Swing, a South Korean electric scooter and micromobility startup, announced today it has raised $24 million in a Series B round to spur its growth and expansion to Japan.
The funding was led by White Star Capital, which also invested in Berlin-based Tier Mobility, and included existing backer Hashed, among others. With the fresh capital, Swing has raised a total of approximately $33 million (40 billion KRW) since its inception in 2019.
Founder and chief executive officer of Swing San Kim told TechCrunch that the startup will use the proceeds to increase its fleet of micromobility and further penetrate the Japanese market. In 2022, Swing plans to deploy 100,000 e-scooters, e-bikes and e-mopeds that will have a swappable battery that’s interchangeable with each other and install 200 charging stations for its own usage and others as options. Swing currently operates a fleet of 35,000 electric vehicles, including e-scooters and e-mopeds.

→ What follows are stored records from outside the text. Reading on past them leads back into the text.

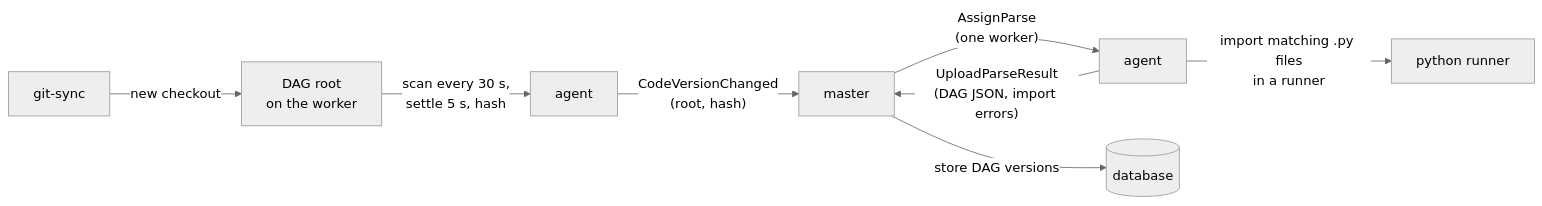
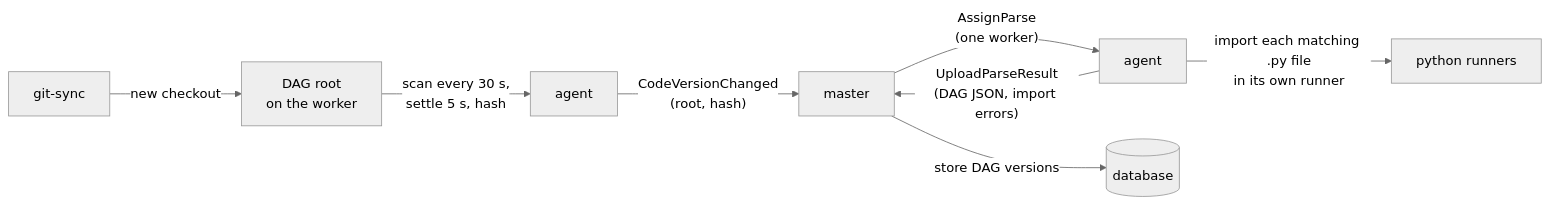
One commit to ptutak/schedr changed the diagram in docs/03-guide/06-parsing.md. Above: the diagram before and after it, drawn with Mermaid (neutral theme). The commit also changed other lines of this file and 57 other files, not shown here.

````diff
--- a/docs/03-guide/06-parsing.md
+++ b/docs/03-guide/06-parsing.md
@@ -10,10 +10,10 @@
 ```mermaid
 flowchart LR
     git["git-sync"] -- "new checkout" --> files["DAG root<br/>on the worker"]
     files -- "scan every 30 s,<br/>settle 5 s, hash" --> agent["agent"]
     agent -- "CodeVersionChanged<br/>(root, hash)" --> master["master"]
     master -- "AssignParse<br/>(one worker)" --> agent2["agent"]
-    agent2 -- "import matching .py files<br/>in a runner" --> runner["python runner"]
+    agent2 -- "import each matching .py file<br/>in its own runner" --> runner["python runners"]
     agent2 -- "UploadParseResult<br/>(DAG JSON, import errors)" --> master
     master -- "store DAG versions" --> db[("database")]
 ```
````
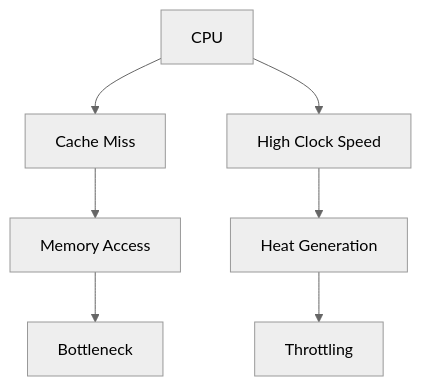
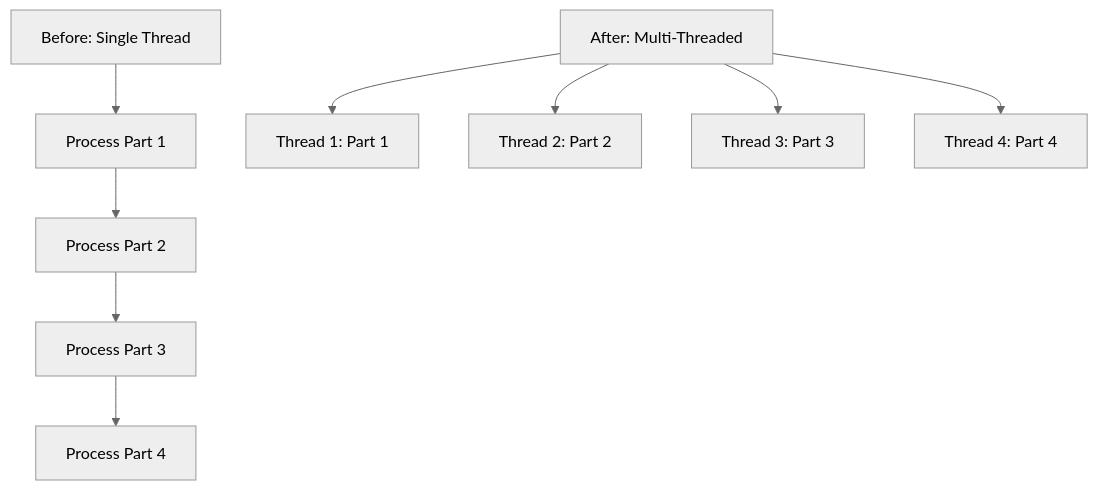
Before and after one commit to kcodedev/mkdocs: the first of 3 diagrams in docs/IG/3-hardware/computer-architecture/performance-factors.md, drawn with Mermaid (neutral theme). The commit also changed other lines of this file and 1 other file, not shown here.

````diff
--- a/docs/IG/3-hardware/computer-architecture/performance-factors.md
+++ b/docs/IG/3-hardware/computer-architecture/performance-factors.md
@@ -38,9 +11,12 @@
 ```mermaid
-graph TD;
-A[CPU] --> B[Cache Miss];
-B --> C[Memory Access];
-C --> D[Bottleneck];
-A --> E[High Clock Speed];
-E --> F[Heat Generation];
-F --> G[Throttling];
+flowchart TD
+    A[Before: Single Thread] --> B[Process Part 1]
+    B --> C[Process Part 2]
+    C --> D[Process Part 3]
+    D --> E[Process Part 4]
+
+    F[After: Multi-Threaded] --> G[Thread 1: Part 1]
+    F --> H[Thread 2: Part 2]
+    F --> I[Thread 3: Part 3]
+    F --> J[Thread 4: Part 4]
 ```
````
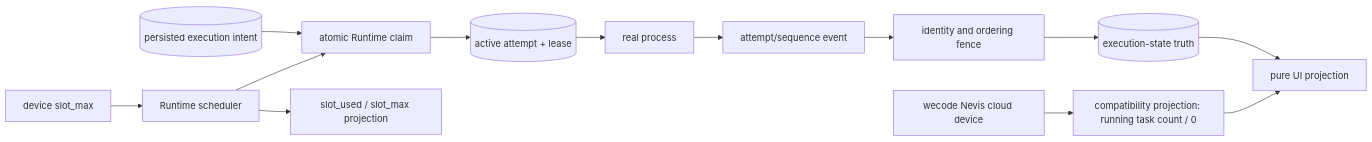
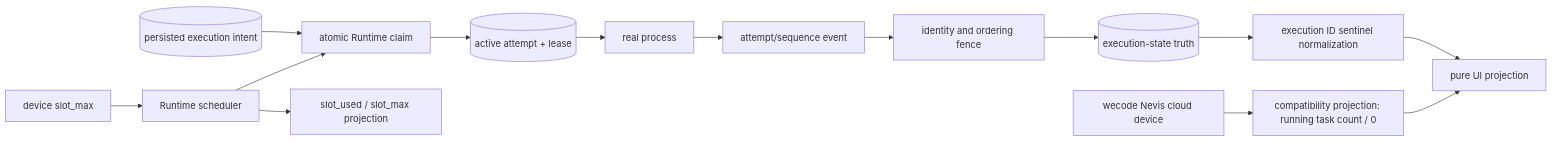
Before and after one commit to wecode-ai/Wegent: the first of 2 diagrams in docs/en/architecture/project-execution-state.md, drawn with Mermaid. The commit also changed other lines of this file and 17 other files, not shown here.

Commit message:
fix(backend): restore execution sentinel contract

````diff
--- a/docs/en/architecture/project-execution-state.md
+++ b/docs/en/architecture/project-execution-state.md
@@ -9,15 +9,17 @@
 ```mermaid
 flowchart LR
     INTENT[(persisted execution intent)] --> CLAIM[atomic Runtime claim]
     CLAIM --> ACTIVE[(active attempt + lease)]
     ACTIVE --> PROCESS[real process]
     PROCESS --> EVENT[attempt/sequence event]
     EVENT --> FENCE[identity and ordering fence]
     FENCE --> TRUTH[(execution-state truth)]
-    TRUTH --> VIEW[pure UI projection]
+    TRUTH --> NORMALIZE[execution ID sentinel normalization]
+    NORMALIZE --> VIEW
+    VIEW[pure UI projection]
     SETTINGS[device slot_max] --> SCHEDULER[Runtime scheduler]
     SCHEDULER --> CLAIM
     SCHEDULER --> CAPACITY[slot_used / slot_max projection]
     WECODE[wecode Nevis cloud device] --> LEGACY[compatibility projection: running task count / 0]
     LEGACY --> VIEW
 ```
````
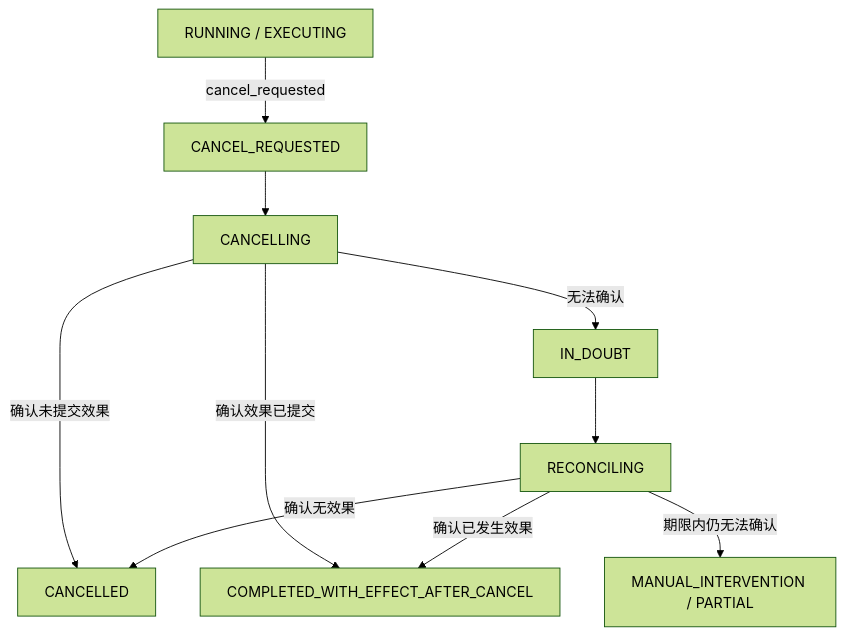
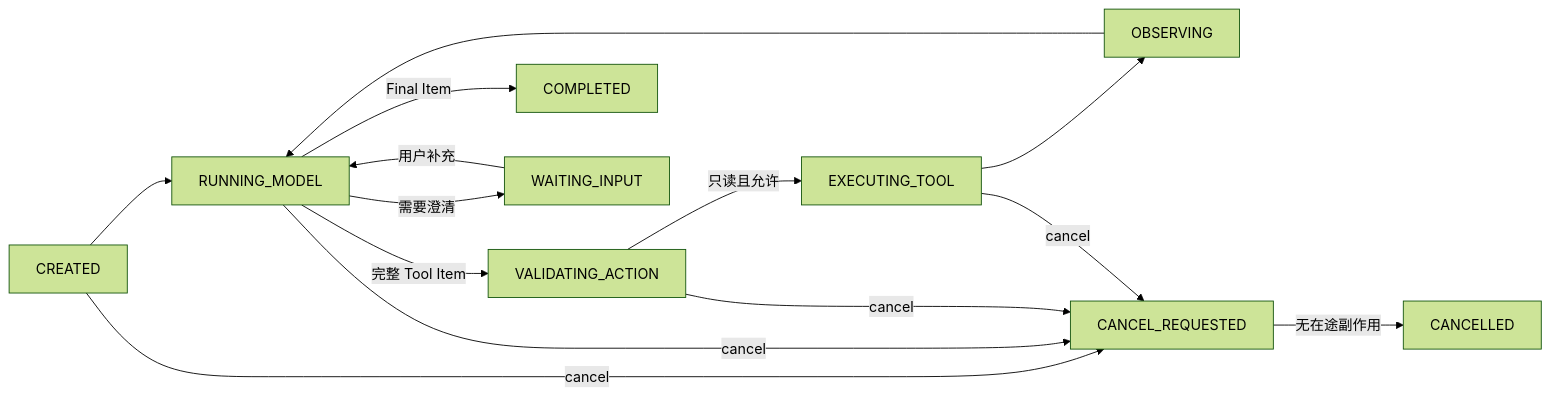
The diagram in site/04-模型接口与Agent内核/06-Agent-Loop与状态机.md (whatthehan/masterpiece-static-docs), drawn with Mermaid (forest theme) before and after one commit. The commit also changed other lines of this file and 152 other files, not shown here.

````diff
--- a/site/04-模型接口与Agent内核/06-Agent-Loop与状态机.md
+++ b/site/04-模型接口与Agent内核/06-Agent-Loop与状态机.md
@@ -87,12 +101,16 @@
 ```mermaid
-flowchart TD
-  A["RUNNING / EXECUTING"] -->|cancel_requested| B["CANCEL_REQUESTED"]
-  B --> C["CANCELLING"]
-  C -->|确认未提交效果| D["CANCELLED"]
-  C -->|确认效果已提交| E["COMPLETED_WITH_EFFECT_AFTER_CANCEL"]
-  C -->|无法确认| F["IN_DOUBT"]
-  F --> G["RECONCILING"]
-  G -->|确认无效果| D
-  G -->|确认已发生效果| E
-  G -->|期限内仍无法确认| H["MANUAL_INTERVENTION / PARTIAL"]
+flowchart LR
+    A["CREATED"] --> B["RUNNING_MODEL"]
+    B -->|完整 Tool Item| C["VALIDATING_ACTION"]
+    C -->|只读且允许| D["EXECUTING_TOOL"]
+    D --> E["OBSERVING"]
+    E --> B
+    B -->|Final Item| F["COMPLETED"]
+    B -->|需要澄清| G["WAITING_INPUT"]
+    G -->|用户补充| B
+    A -->|cancel| H["CANCEL_REQUESTED"]
+    B -->|cancel| H
+    C -->|cancel| H
+    D -->|cancel| H
+    H -->|无在途副作用| I["CANCELLED"]
 ```
````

Apart from its Swing app, the shared micromobility startup recently launched a new app called Dayrider that enables delivery riders to rent e-mopeds or e-scooters for just one or two days without the hassle of charging.
The city of Seoul announced in September that it will add 62,000 electric motorcycles, including e-mopeds, and install 200,000 additional electric charging stations by 2025 in an effort to reduce greenhouse gas emissions. Seoul also said it would replace 100% of the 35,000 motorcycles used for delivery services with electric motors.
Swing aims to take the market. According to the company, there is no suitable e-moped model that can meet the required demand in South Korea, no supply chain that can sell, repair or resell and no charging stations that offer services to potential e-mopeds users.
When it comes to operations, Swing has taken a franchise model. Chief operating officer of Swing Jason Shin said Swing, with the franchise model, could expand its fleets faster with smaller capital than its peers. Swing sells its branded fleets to franchisees. Then the franchisees charge and maintain the e-scooters using Swing’s proprietary software. Swing currently has more than 50 franchise partners, Kim said.
“No one doubted the market potential. The problem was who will win the competition. Rather than pouring investors’ money on the ground, our strategy was to build a strong internal operation team to make sure each scooter makes a positive return, which has worked,” said Shin.
Although Swing has generated net profits since its second year of operations, it could not meet its aimed numbers as expected, Kim said. He added that the ridership of new users has dropped in the wake of last year’s tightened regulation on e-scooters.
South Korea’s revised rules on e-scooter have hurt e-scooter companies in the country. Under the amended Road Traffic Act, which came into effect in May 2021, e-scooter riders must be 16 years of age or over, have a valid driver’s license and wear a helmet. If the users fail to follow the new regulations, they will be imposed a fine. The e-scooter users also must use bike paths and park the e-scooters away from people and cars. In July, the city of Seoul announced it would tow illegally parked e-scooters and charge a penalty.
More than 20 e-scooter rental companies are currently operating in South Korea, where there is no limit on the number of fleets or companies that can run the business in the sector. Industry sources told TechCrunch that consolidation started in the e-scooter industry last year. Berlin-based e-scooter platform Wind Mobility, which entered the South Korean market two years ago, shut down its operation in Seoul last October.
Expansion to Japan
Last year, the startup set up a subsidiary in Japan, aiming to launch its service in Tokyo in the first half of 2022.
Kim said customers and cities in Japan are optimal for e-scooters, with its high smartphone penetration rate, e-bike usage and huge demand for the last-mile trip due to the distance between stations.
“Last year, the Japanese government opened the door to legally start e-scooter sharing through proof of concept. As a Seoul-based startup, Swing can lead the micromobility adoption in Japan through our operational excellence and accumulated data in a very similar environment,” Kim said.
“We are at an exciting point of time with e-scooters in the Japanese market, where the government is conducting proof-of-concept projects to fine-tune its guidelines and regulations ahead of a proper launch. This exciting partnership between White Star Capital and Swing will be extremely beneficial for Japanese stakeholders who would have access to Swing’s technological capabilities as well as operational knowledge they have built over the years in Korea. Last-mile logistics remains a challenge in Japan, and we look forward to helping Swing address these issues and to bring a better mobility experience for users, riders, businesses and the public sector counterpart,” said Shun Nagao, venture partner of White Star Capital said.
“Mobility has been a big focus for us as we’ve been fortunate to partner with leading companies such as Tier Mobility and Finn Auto in Europe. Robust guidelines and regulations developed in close partnership with leading companies set the stage for Europe to embrace tech-native mobility and its positive environmental impact. We see South Korea and Japan closely following this trend and anticipate micromobility to reach a critical inflection point in the next few years,” said Eddie Lee, partner of White Star Capital. “White Star Capital will be working very closely with San and his team to support Swing’s ambitious vision to become a global company through entering Japan and growing its logistics capabilities with the new Dayrider business.”
Swing has more than 100 employees in South Korea and four people in Japan.